*Work item*. What lines of the material hold the string "setPosition"? Pull each of them out.

##### Dataset extract

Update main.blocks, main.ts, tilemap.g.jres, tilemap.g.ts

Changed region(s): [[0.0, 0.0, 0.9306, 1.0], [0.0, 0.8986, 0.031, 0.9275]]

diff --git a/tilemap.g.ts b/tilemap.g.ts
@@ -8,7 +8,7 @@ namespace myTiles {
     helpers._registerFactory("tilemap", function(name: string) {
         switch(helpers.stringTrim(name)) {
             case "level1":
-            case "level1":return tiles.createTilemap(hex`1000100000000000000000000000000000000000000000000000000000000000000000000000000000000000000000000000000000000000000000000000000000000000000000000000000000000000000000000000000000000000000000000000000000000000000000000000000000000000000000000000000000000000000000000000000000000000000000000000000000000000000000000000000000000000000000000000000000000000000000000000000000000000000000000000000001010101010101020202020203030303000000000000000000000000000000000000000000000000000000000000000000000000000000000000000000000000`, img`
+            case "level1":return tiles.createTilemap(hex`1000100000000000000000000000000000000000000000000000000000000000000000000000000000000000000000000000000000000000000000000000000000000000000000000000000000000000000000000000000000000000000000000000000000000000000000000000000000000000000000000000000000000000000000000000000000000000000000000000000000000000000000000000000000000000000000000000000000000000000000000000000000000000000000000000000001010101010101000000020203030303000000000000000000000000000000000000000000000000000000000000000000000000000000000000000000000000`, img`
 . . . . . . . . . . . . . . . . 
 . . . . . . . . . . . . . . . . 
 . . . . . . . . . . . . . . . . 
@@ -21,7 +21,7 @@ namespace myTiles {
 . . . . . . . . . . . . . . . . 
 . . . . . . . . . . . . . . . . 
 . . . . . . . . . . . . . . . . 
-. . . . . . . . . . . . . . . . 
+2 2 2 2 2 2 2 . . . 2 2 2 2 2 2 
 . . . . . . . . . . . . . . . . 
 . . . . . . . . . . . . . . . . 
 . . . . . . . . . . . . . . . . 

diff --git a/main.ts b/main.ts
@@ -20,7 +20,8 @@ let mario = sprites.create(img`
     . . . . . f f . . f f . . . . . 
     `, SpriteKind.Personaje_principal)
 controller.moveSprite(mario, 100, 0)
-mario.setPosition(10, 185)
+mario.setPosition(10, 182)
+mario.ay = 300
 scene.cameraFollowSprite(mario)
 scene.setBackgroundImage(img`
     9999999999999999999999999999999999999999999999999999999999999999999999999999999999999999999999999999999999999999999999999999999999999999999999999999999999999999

##########

*Finished task*.
-mario.setPosition(10, 185)
+mario.setPosition(10, 182)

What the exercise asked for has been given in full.